On December 15, 2016, Çukurova University reportedly terminated its contract with Mehmet Fatih Traş in apparent retaliation for his endorsement of a petition calling on the Turkish government to end its crackdowns targeting Kurdish rebels in the southeastern part of the country.
Following the publication of the petition (known as the “Peace Petition”) in January 2016, Turkish state and higher education authorities began taking sweeping actions against its signatories. All 1,128 signatories were immediately placed under investigation, with many later suffering professional retaliation, detentions, arrests, prosecutions, travel restrictions, and other threats in connection with their endorsement of the Peace Petition.
On June 23, 2017, Mr. Traş defended his dissertation in econometrics at Çukurova University, where he was both a doctoral student and a research assistant.
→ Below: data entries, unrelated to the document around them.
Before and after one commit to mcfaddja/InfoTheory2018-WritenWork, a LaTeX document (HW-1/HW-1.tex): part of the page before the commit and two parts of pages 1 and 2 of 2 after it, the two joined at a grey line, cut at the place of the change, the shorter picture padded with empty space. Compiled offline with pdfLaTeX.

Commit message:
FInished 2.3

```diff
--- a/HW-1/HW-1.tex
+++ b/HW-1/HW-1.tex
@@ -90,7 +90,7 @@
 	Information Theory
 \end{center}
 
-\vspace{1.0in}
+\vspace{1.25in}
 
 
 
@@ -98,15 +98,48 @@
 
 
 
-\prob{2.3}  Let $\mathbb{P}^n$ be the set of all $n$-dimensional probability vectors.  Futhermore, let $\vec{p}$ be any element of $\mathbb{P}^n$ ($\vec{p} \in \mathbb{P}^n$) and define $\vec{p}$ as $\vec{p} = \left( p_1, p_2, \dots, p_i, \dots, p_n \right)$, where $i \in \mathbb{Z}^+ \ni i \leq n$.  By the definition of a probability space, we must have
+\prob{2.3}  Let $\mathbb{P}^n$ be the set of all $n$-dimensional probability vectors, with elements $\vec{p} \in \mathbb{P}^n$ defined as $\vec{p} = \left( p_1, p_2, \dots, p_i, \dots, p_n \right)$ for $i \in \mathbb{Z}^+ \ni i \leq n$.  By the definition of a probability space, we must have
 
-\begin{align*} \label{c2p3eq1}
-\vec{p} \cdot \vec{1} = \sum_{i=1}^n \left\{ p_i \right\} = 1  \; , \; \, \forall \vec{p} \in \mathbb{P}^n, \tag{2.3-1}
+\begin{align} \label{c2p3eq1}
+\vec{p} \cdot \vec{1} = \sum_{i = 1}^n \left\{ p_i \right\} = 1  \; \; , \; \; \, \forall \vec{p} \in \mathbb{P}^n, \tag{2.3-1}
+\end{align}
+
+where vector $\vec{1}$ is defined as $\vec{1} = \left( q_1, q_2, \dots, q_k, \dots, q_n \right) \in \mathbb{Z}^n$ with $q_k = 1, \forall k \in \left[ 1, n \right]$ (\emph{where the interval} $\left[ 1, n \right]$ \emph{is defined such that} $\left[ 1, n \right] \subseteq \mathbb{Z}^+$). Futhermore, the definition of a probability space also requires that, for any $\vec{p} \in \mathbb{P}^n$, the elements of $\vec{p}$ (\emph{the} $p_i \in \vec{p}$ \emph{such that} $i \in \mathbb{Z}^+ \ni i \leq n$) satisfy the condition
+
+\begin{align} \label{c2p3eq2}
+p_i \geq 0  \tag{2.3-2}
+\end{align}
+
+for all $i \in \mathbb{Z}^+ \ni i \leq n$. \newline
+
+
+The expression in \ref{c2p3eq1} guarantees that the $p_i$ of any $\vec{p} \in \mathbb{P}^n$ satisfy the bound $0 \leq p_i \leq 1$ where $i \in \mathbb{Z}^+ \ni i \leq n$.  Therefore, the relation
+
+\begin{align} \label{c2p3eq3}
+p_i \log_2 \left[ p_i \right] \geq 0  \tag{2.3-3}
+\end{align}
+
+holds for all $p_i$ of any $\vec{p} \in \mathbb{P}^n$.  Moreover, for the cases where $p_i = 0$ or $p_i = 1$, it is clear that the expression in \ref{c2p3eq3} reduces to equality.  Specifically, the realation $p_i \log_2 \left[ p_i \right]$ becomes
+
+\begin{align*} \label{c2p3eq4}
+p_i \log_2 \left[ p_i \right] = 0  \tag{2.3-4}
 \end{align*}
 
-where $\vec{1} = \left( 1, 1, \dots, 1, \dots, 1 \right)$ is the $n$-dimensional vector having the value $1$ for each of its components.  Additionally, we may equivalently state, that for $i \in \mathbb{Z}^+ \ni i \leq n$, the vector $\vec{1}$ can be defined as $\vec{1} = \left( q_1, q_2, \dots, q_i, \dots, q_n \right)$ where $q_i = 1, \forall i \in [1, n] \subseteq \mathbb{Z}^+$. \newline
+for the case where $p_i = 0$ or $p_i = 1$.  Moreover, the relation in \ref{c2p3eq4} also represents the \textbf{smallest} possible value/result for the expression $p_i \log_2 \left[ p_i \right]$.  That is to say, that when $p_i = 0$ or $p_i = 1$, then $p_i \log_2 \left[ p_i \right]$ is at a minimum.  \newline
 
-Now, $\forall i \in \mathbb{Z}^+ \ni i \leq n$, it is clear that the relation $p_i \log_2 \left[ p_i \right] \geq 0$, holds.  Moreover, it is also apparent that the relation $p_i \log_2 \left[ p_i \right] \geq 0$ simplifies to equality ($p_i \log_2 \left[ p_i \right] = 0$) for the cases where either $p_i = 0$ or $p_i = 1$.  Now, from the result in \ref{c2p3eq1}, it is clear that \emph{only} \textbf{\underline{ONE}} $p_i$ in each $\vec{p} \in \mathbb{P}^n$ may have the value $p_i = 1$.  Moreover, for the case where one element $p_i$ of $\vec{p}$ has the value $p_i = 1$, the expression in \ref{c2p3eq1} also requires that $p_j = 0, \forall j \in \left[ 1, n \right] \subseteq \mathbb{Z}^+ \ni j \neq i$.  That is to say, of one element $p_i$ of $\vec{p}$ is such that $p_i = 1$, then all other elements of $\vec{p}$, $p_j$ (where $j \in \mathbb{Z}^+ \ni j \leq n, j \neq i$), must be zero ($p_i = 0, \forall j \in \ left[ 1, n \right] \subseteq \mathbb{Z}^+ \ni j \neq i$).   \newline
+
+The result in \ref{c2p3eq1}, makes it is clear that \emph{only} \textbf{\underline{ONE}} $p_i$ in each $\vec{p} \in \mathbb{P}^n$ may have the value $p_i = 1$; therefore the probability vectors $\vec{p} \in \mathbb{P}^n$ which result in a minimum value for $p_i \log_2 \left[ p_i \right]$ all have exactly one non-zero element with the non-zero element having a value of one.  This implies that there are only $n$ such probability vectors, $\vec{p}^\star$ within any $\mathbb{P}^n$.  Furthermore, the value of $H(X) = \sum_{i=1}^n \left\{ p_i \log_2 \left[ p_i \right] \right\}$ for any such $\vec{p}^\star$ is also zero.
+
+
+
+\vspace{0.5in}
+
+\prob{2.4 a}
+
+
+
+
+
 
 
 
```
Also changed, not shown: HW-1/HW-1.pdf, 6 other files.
Immediately after receiving his doctorate, the university declined to renew Traş’ research assistantship contract for unknown reasons; however, he was engaged to teach some courses during the fall 2016 semester.
On December 10, 2016, after a Kurdish group launched a suicide attack in a stadium outside Istanbul, a professor at the university accused Mr. Traş of being a terrorist, apparently citing his endorsement of the Peace Petition and his alleged affiliation with the Peoples’ Democratic Party (HDP), a pro-Kurdish opposition party. Shortly after these accusations spread, Çukurova University dismissed him from all teaching positions without providing him an opportunity to appeal.
Mr. Traş attempted to find a position at other universities after his dismissal from Çukurova University. He was almost hired twice, by Mardin Artuklu University and Istanbul Aydin University. Both universities rescinded their offers at the last minute, with Istanbul Adyin University citing reasons “independent of the will of the university.” Mr. Traş committed suicide on February 25, 2017.
Scholars at Risk offers condolences to Mr. Traş’ family for their loss and express concern over the dismissal of a scholar in apparent retaliation for the nonviolent exercise of the rights to freedom of expression, freedom of association, and academic freedom, conduct that is expressly protected under international human rights instruments including the Universal Declaration of Human Rights and the International Covenant on Civil and Political Rights, to which Turkey is a party. State and university authorities have an obligation to comply with internationally recognized standards of academic freedom, freedom of expression, and freedom of association.